A decisive new batch of ballots from Las Vegas' Clark County has prompted the Associated Press and many other outlets to declare that Nevada incumbent Democrat Catherine Cortez Masto has defeated Adam Laxalt, assuring another two years of Democratic control of the U.S. Senate.
With the win, Democrats will have at least 50 seats plus the vice presidential tiebreaker vote -- just as they do today -- with an opportunity to secure another seat in the Dec. 6 Georgia runoff pitting Republican Herschel Walker against incumbent Raphael Warnock. With Senate control no longer at stake, it seems likely that already-dull Republican enthusiasm for Trump-backed Walker will sag even more.
The Arizona governor's race remains tight, however. Unlike Friday night's update -- Saturday's new tally brought some good news for the GOP, as Kari Lake trimmed Democrat Katie Hobbs' lead to 34,129 votes. Hobbs is up 50.7% to 49.3%.
There are still about 300,000 votes yet to be counted in Arizona, with the great majority coming from two counties: Maricopa, which is home to Phoenix, and Pima County, where Tucson is found.
Appearing on CNN Saturday evening, Arizona Assistant Secretary of State Allie Bones said rural counties are largely done, and that Maricopa County will give more tallies on both Sunday and Monday. She said it was unclear if Pima will release any more results until Monday.
Maricopa figures especially heavy. So far, Hobbs is leading Maricopa 52.1% to 47.9%. However, the Saturday batch favored Lake 51.8% to 48.2%, and her campaign hopes the next batches lean harder in her direction to push her to a dramatic 11th-hour victory.
85,656 late early ballots were counted in Maricopa today. They were spread out all over the county, but many this time did come from GOP strongholds in north loop 101 and the southeast valley. pic.twitter.com/0FBeO3ReCu— The AZ - abc15 - Data Guru (@Garrett_Archer) November 13, 2022
That may very much be the case. According to Arizona pollster and data analyst Landon Wall, the sequence by which Maricopa has been counting ballots means that tallies are increasingly coming from more Republican-friendly Phoenix suburbs and exurbs.
According to Bones, of the outstanding Arizona votes, the vast majority are so-called "late earlies" -- early-voting ballots that voters completed but then brought to a polling station on Election Day rather than mailing them in. Trump won that particular flavor of Maricopa votes in 2020.

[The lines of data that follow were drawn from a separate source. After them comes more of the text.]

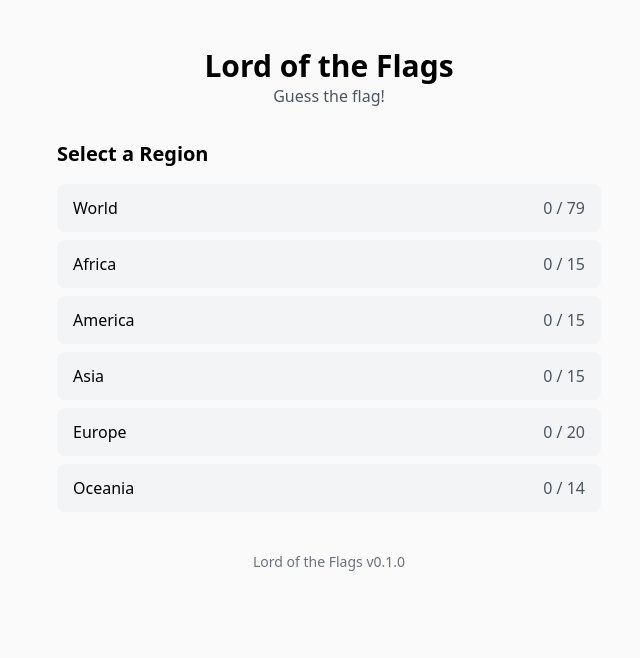
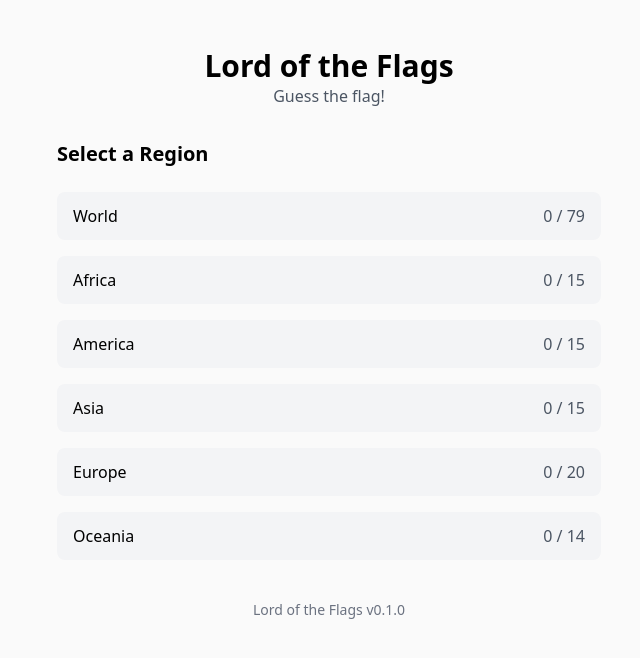
Before and after one commit to jacqueshovine/lordoftheflags, a Vue app: page / in a window 1280 px wide. Shown: the top 658 px of the page, without its empty margins (311-951 px from the left). Built offline with nearby package versions, Linux system fonts and the light colour scheme.

Commit message:
refactor button CSS

```diff
--- /dev/null
+++ b/src/assets/button.css
@@ -0,0 +1,26 @@
+.btn-base {
+  @apply
+    cursor-pointer
+    rounded-lg
+    transition-colors
+    py-3 px-4 my-2;
+}
+
+.btn-primary {
+    @apply
+    btn-base
+    bg-blue-500 hover:bg-blue-600
+    text-white;
+}
+
+.btn-secondary {
+  @apply
+    btn-base
+    bg-gray-100 hover:bg-gray-200;
+}
+
+.btn-full {
+  @apply
+    btn-base
+    w-full;
+}
--- a/src/assets/main.css
+++ b/src/assets/main.css
@@ -1,6 +1,9 @@
 @import "tailwindcss/base";
 @import "tailwindcss/components";
 @import "tailwindcss/utilities";
+
+@import "./variables.css";
+@import "./button.css";
 
 #app {
   max-width: 1280px;
--- /dev/null
+++ b/src/assets/variables.css
@@ -0,0 +1,8 @@
+/* TO DO  */
+/* :root {
+  --color-primary: #3b82f6;
+  --color-correct: #10b981;
+  --color-wrong: #ef4444;
+  --color-bg: #ffffff;
+  --color-text: #1f2937;
+} */
--- a/src/components/game/FlagTile.vue
+++ b/src/components/game/FlagTile.vue
@@ -22,6 +22,7 @@ const borderClass = computed(() => {
   const isCorrect = props.country.code === gameStore.countryToGuess?.code;
   const isSelected = gameStore.selectedAnswer === props.country.code;
 
+  // TO DO Move hard coded colors to CSS classes
   // Show green border on the correct answer
   if (isCorrect) {
     return 'border-green-500';
--- a/src/components/game/RegionButton.vue
+++ b/src/components/game/RegionButton.vue
@@ -21,7 +21,7 @@ function handleClick() {
 
 <template>
   <button
-    class="block w-full py-3 px-4 my-2 cursor-pointer text-left bg-gray-100 hover:bg-gray-200 rounded-lg transition-colors"
+    class="btn-full btn-secondary text-left"
     @click="handleClick"
   >
     <span class="font-medium">{{ region }}</span>
--- a/src/views/HomeView.vue
+++ b/src/views/HomeView.vue
@@ -34,7 +34,7 @@ const gameStore = useGameStore();
       <FlagGrid v-if="gameStore.countryPossibilities.length" />
 
       <button
-        class="block mx-auto mt-8 py-2 px-4 cursor-pointer bg-gray-200 hover:bg-gray-300 rounded transition-colors"
+        class="btn-primary block mx-auto"
         @click="gameStore.resetGame"
       >
         Quit Game
```
Also changed, not shown: 2 other files (tests, documents, lock files or other folders).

"It's not a question that [Republicans] will win the next batches. Only a question of how much," tweeted ABC15 political analyst Garrett Archer, a former elections analyst for the Arizona secretary of state.
There are 255,000 uncounted early ballots in Maricopa County. Why are Republicans anticipating that these will break their way? Because 68% of these are in Republican leaning Legislative Districts and they were dropped off on election day rather than mailed which Trump won in '20 pic.twitter.com/nFgisun3Ct— Landon Wall (@LandonWall_) November 12, 2022
The Arizona race isn't the only remaining drama: The House of Representatives is still in play too, with each party trying to hit the 218 seats needed to control the chamber. As of Saturday evening, most outlets put Republicans at 211 seats and Democrats at 204. There are 20 seats still uncalled, and each party has a lead in 10 of them. That makes GOP control likely but still far from certain.
In one closely-watched but uncalled race, incumbent Colorado firebrand and gun-slinging Trump enthusiast Lauren Boebert, who'd surprisingly trailed her challenger in earlier counting, now has a 1,122-vote lead with 99% of ballots counted. If the lead remains that narrow, it would trigger an automatic recount under Colorado law.
By failing to flip the Senate, Republicans will now have to watch as Biden proceeds to populate the federal judiciary with more leftists. GOP senators also lose the much-anticipated opportunity to proceed with a variety of investigations, from the origins of the Covid-19 virus, to the government's pandemic decision making, Hunter Biden's influence-peddling, and more.
On Friday, the top Republican on the House Oversight and Reform Committee told CBS he's ready to subpoena Hunter Biden and his business records:
"What Joe Biden said is, 'Our son is innocent.' If I were Hunter Biden, I'd want to come clear my name and make some Republicans look bad," said Rep. James Comer. "So we're gonna ask Hunter Biden to come before the committee. If he refuses, then I suspect that he would receive a subpoena."
...but that and other inquiries all hinge on the GOP's ability to reach 218 seats in the coming days.